Each line of the data is to be output verbatim, with the images removed.

----- Data in this exercise

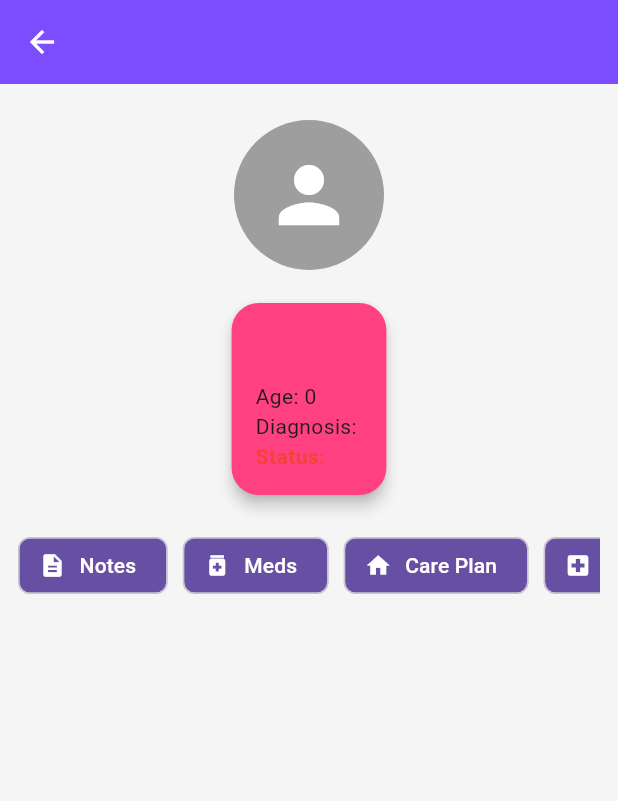
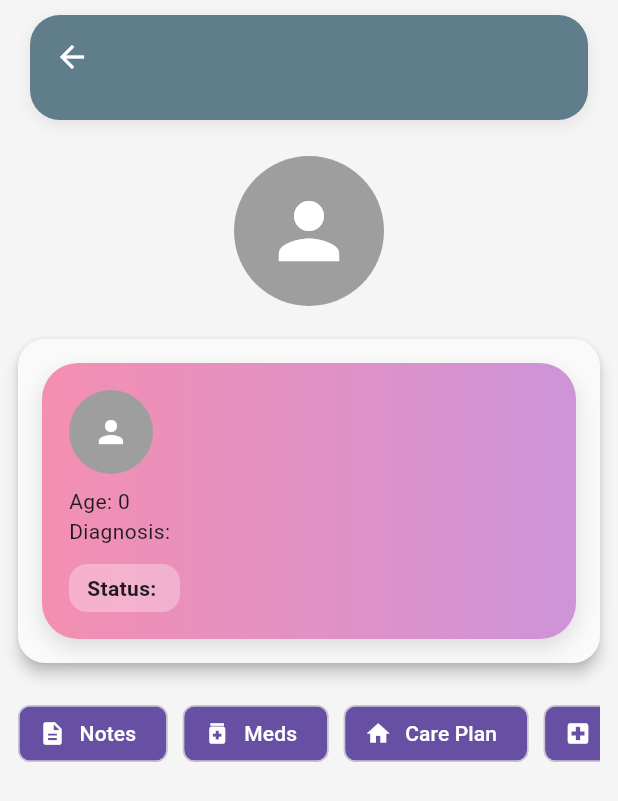
Before and after one commit to ThatoSiphosethu/hospice_app, a Flutter app: the PatientProfileScreen screen opened directly with empty values, on a phone screen of 412 x 824 dp. Shown: the top 801 px of the screen. Run offline on Flutter 3.47's test engine with Material 3 defaults, Android fonts, the phone set to English and light mode, and no system bars.

Commit message:
patientOverview

```diff
--- a/lib/core/theme/app_theme.dart
+++ b/lib/core/theme/app_theme.dart
@@ -10,7 +10,7 @@ class AppTheme {
 
       // Card styling
       cardTheme: CardThemeData(
-        color: Colors.pinkAccent,
+        color: Colors.grey[50],
         elevation: 4,
         shape: RoundedRectangleBorder(
           borderRadius: BorderRadius.circular(18),
@@ -19,7 +19,7 @@ class AppTheme {
 
       // Bottom Nav Styling
       bottomNavigationBarTheme: const BottomNavigationBarThemeData(
-        backgroundColor: Colors.deepPurpleAccent,
+        backgroundColor: Colors.blueGrey,
         selectedItemColor: Colors.white,
         unselectedItemColor: Colors.white70,
         showUnselectedLabels: false,
@@ -27,7 +27,7 @@ class AppTheme {
       ),
 
       appBarTheme: const AppBarTheme(
-        backgroundColor: Colors.deepPurpleAccent,
+        backgroundColor: Colors.blueGrey,
         foregroundColor: Colors.white,
         elevation: 0,
       ),
--- a/lib/features/ehr/presentation/patient_profile_screen.dart
+++ b/lib/features/ehr/presentation/patient_profile_screen.dart
@@ -8,15 +8,40 @@ import 'widgets/patient_action_buttons.dart';
 class PatientProfileScreen extends StatelessWidget {
   final Patient patient;
 
-  const PatientProfileScreen({
-    super.key,
-    required this.patient,
-  });
+  const PatientProfileScreen({super.key, required this.patient});
 
   @override
   Widget build(BuildContext context) {
     return Scaffold(
-      appBar: AppBar(title: Text(patient.name)),
+      appBar: PreferredSize(
+        preferredSize: const Size.fromHeight(80),
+        child: SafeArea(
+          child: Padding(
+            padding: const EdgeInsets.fromLTRB(20, 10, 20, 0),
+            child: Container(
+              decoration: BoxDecoration(
+                color: Theme.of(context).appBarTheme.backgroundColor,
+                borderRadius: BorderRadius.circular(20),
+                boxShadow: [
+                  BoxShadow(
+                    blurRadius: 8,
+                    offset: const Offset(0, 3),
+                    color: Colors.black.withOpacity(.08),
+                  ),
+                ],
+              ),
+              child: AppBar(
+                title: Text(patient.name),
+
+                backgroundColor: Colors.transparent,
+                elevation: 0,
+                centerTitle: true,
+              ),
+            ),
+          ),
+        ),
+      ),
+
       body: SafeArea(
         child: SingleChildScrollView(
           padding: const EdgeInsets.all(12),
--- a/lib/features/ehr/presentation/widgets/patient_overview.dart
+++ b/lib/features/ehr/presentation/widgets/patient_overview.dart
@@ -5,34 +5,75 @@ import 'package:hospice_app/shared/widgets/body_card.dart';
 class PatientOverviewCard extends StatelessWidget {
   final Patient patient;
 
-  const PatientOverviewCard({
-    super.key,
-    required this.patient,
-  });
+  const PatientOverviewCard({super.key, required this.patient});
 
   @override
   Widget build(BuildContext context) {
     final isActive = patient.status == "Active";
 
     return BodyCard(
-      child: Column(
-        crossAxisAlignment: CrossAxisAlignment.start,
-        children: [
-          Text(patient.name,
-              style: Theme.of(context).textTheme.titleLarge),
+      child: Container(
+        padding: const EdgeInsets.all(18),
+        decoration: BoxDecoration(
+          gradient: LinearGradient(
+            colors: [Colors.pink.shade200, Colors.purple.shade200],
+          ),
+          borderRadius: BorderRadius.circular(24),
+          boxShadow: [
+            BoxShadow(
+              blurRadius: 12,
+              offset: const Offset(0, 6),
+              color: Colors.black.withOpacity(.12),
+            ),
+          ],
+        ),
+        child: Column(
+          crossAxisAlignment: CrossAxisAlignment.start,
+          children: [
+            // Display patient name with an avatar and status indicator
+            Row(
+              children: [
+                CircleAvatar(
+                  radius: 28,
+                  backgroundColor: isActive ? Colors.green : Colors.grey,
+                  child: const Icon(Icons.person, color: Colors.white),
+                ),
+                const SizedBox(width: 12),
 
-          const SizedBox(height: 8),
+                Expanded(
+                  child: Text(
+                    patient.name,
+                    style: const TextStyle(
+                      fontSize: 22,
+                      fontWeight: FontWeight.bold,
+                      color: Colors.black87,
+                    ),
+                  ),
+                ),
+              ],
+            ),
 
-          Text("Age: ${patient.age}"),
-          Text("Diagnosis: ${patient.diagnosis}"),
-          Text(
-            "Status: ${patient.status}",
-            style: TextStyle(
-              color: isActive ? Colors.green : Colors.red,
-              fontWeight: FontWeight.bold,
+            const SizedBox(height: 8),
+
+            // Display age and diagnosis
+            Text("Age: ${patient.age}"),
+            Text("Diagnosis: ${patient.diagnosis}"),
+
+            const SizedBox(height: 12),
+
+            Container(
+              padding: const EdgeInsets.symmetric(horizontal: 12, vertical: 6),
+              decoration: BoxDecoration(
+                color: Colors.white.withOpacity(.3),
+                borderRadius: BorderRadius.circular(12),
+              ),
+              child: Text(
+                "Status: ${patient.status}",
+                style: const TextStyle(fontWeight: FontWeight.bold),
+              ),
             ),
-          ),
-        ],
+          ],
+        ),
       ),
     );
   }
```
Also changed, not shown: lib/shared/widgets/app_shell.dart (+14 -8 lines).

----------

• **Solution to this problem**:
Before and after one commit to ThatoSiphosethu/hospice_app, a Flutter app: the PatientProfileScreen screen opened directly with empty values, on a phone screen of 412 x 824 dp. Shown: the top 801 px of the screen. Run offline on Flutter 3.47's test engine with Material 3 defaults, Android fonts, the phone set to English and light mode, and no system bars.

Commit message:
patientOverview

```diff
--- a/lib/core/theme/app_theme.dart
+++ b/lib/core/theme/app_theme.dart
@@ -10,7 +10,7 @@ class AppTheme {
 
       // Card styling
       cardTheme: CardThemeData(
-        color: Colors.pinkAccent,
+        color: Colors.grey[50],
         elevation: 4,
         shape: RoundedRectangleBorder(
           borderRadius: BorderRadius.circular(18),
@@ -19,7 +19,7 @@ class AppTheme {
 
       // Bottom Nav Styling
       bottomNavigationBarTheme: const BottomNavigationBarThemeData(
-        backgroundColor: Colors.deepPurpleAccent,
+        backgroundColor: Colors.blueGrey,
         selectedItemColor: Colors.white,
         unselectedItemColor: Colors.white70,
         showUnselectedLabels: false,
@@ -27,7 +27,7 @@ class AppTheme {
       ),
 
       appBarTheme: const AppBarTheme(
-        backgroundColor: Colors.deepPurpleAccent,
+        backgroundColor: Colors.blueGrey,
         foregroundColor: Colors.white,
         elevation: 0,
       ),
--- a/lib/features/ehr/presentation/patient_profile_screen.dart
+++ b/lib/features/ehr/presentation/patient_profile_screen.dart
@@ -8,15 +8,40 @@ import 'widgets/patient_action_buttons.dart';
 class PatientProfileScreen extends StatelessWidget {
   final Patient patient;
 
-  const PatientProfileScreen({
-    super.key,
-    required this.patient,
-  });
+  const PatientProfileScreen({super.key, required this.patient});
 
   @override
   Widget build(BuildContext context) {
     return Scaffold(
-      appBar: AppBar(title: Text(patient.name)),
+      appBar: PreferredSize(
+        preferredSize: const Size.fromHeight(80),
+        child: SafeArea(
+          child: Padding(
+            padding: const EdgeInsets.fromLTRB(20, 10, 20, 0),
+            child: Container(
+              decoration: BoxDecoration(
+                color: Theme.of(context).appBarTheme.backgroundColor,
+                borderRadius: BorderRadius.circular(20),
+                boxShadow: [
+                  BoxShadow(
+                    blurRadius: 8,
+                    offset: const Offset(0, 3),
+                    color: Colors.black.withOpacity(.08),
+                  ),
+                ],
+              ),
+              child: AppBar(
+                title: Text(patient.name),
+
+                backgroundColor: Colors.transparent,
+                elevation: 0,
+                centerTitle: true,
+              ),
+            ),
+          ),
+        ),
+      ),
+
       body: SafeArea(
         child: SingleChildScrollView(
           padding: const EdgeInsets.all(12),
--- a/lib/features/ehr/presentation/widgets/patient_overview.dart
+++ b/lib/features/ehr/presentation/widgets/patient_overview.dart
@@ -5,34 +5,75 @@ import 'package:hospice_app/shared/widgets/body_card.dart';
 class PatientOverviewCard extends StatelessWidget {
   final Patient patient;
 
-  const PatientOverviewCard({
-    super.key,
-    required this.patient,
-  });
+  const PatientOverviewCard({super.key, required this.patient});
 
   @override
   Widget build(BuildContext context) {
     final isActive = patient.status == "Active";
 
     return BodyCard(
-      child: Column(
-        crossAxisAlignment: CrossAxisAlignment.start,
-        children: [
-          Text(patient.name,
-              style: Theme.of(context).textTheme.titleLarge),
+      child: Container(
+        padding: const EdgeInsets.all(18),
+        decoration: BoxDecoration(
+          gradient: LinearGradient(
+            colors: [Colors.pink.shade200, Colors.purple.shade200],
+          ),
+          borderRadius: BorderRadius.circular(24),
+          boxShadow: [
+            BoxShadow(
+              blurRadius: 12,
+              offset: const Offset(0, 6),
+              color: Colors.black.withOpacity(.12),
+            ),
+          ],
+        ),
+        child: Column(
+          crossAxisAlignment: CrossAxisAlignment.start,
+          children: [
+            // Display patient name with an avatar and status indicator
+            Row(
+              children: [
+                CircleAvatar(
+                  radius: 28,
+                  backgroundColor: isActive ? Colors.green : Colors.grey,
+                  child: const Icon(Icons.person, color: Colors.white),
+                ),
+                const SizedBox(width: 12),
 
-          const SizedBox(height: 8),
+                Expanded(
+                  child: Text(
+                    patient.name,
+                    style: const TextStyle(
+                      fontSize: 22,
+                      fontWeight: FontWeight.bold,
+                      color: Colors.black87,
+                    ),
+                  ),
+                ),
+              ],
+            ),
 
-          Text("Age: ${patient.age}"),
-          Text("Diagnosis: ${patient.diagnosis}"),
-          Text(
-            "Status: ${patient.status}",
-            style: TextStyle(
-              color: isActive ? Colors.green : Colors.red,
-              fontWeight: FontWeight.bold,
+            const SizedBox(height: 8),
+
+            // Display age and diagnosis
+            Text("Age: ${patient.age}"),
+            Text("Diagnosis: ${patient.diagnosis}"),
+
+            const SizedBox(height: 12),
+
+            Container(
+              padding: const EdgeInsets.symmetric(horizontal: 12, vertical: 6),
+              decoration: BoxDecoration(
+                color: Colors.white.withOpacity(.3),
+                borderRadius: BorderRadius.circular(12),
+              ),
+              child: Text(
+                "Status: ${patient.status}",
+                style: const TextStyle(fontWeight: FontWeight.bold),
+              ),
             ),
-          ),
-        ],
+          ],
+        ),
       ),
     );
   }
```
Also changed, not shown: lib/shared/widgets/app_shell.dart (+14 -8 lines).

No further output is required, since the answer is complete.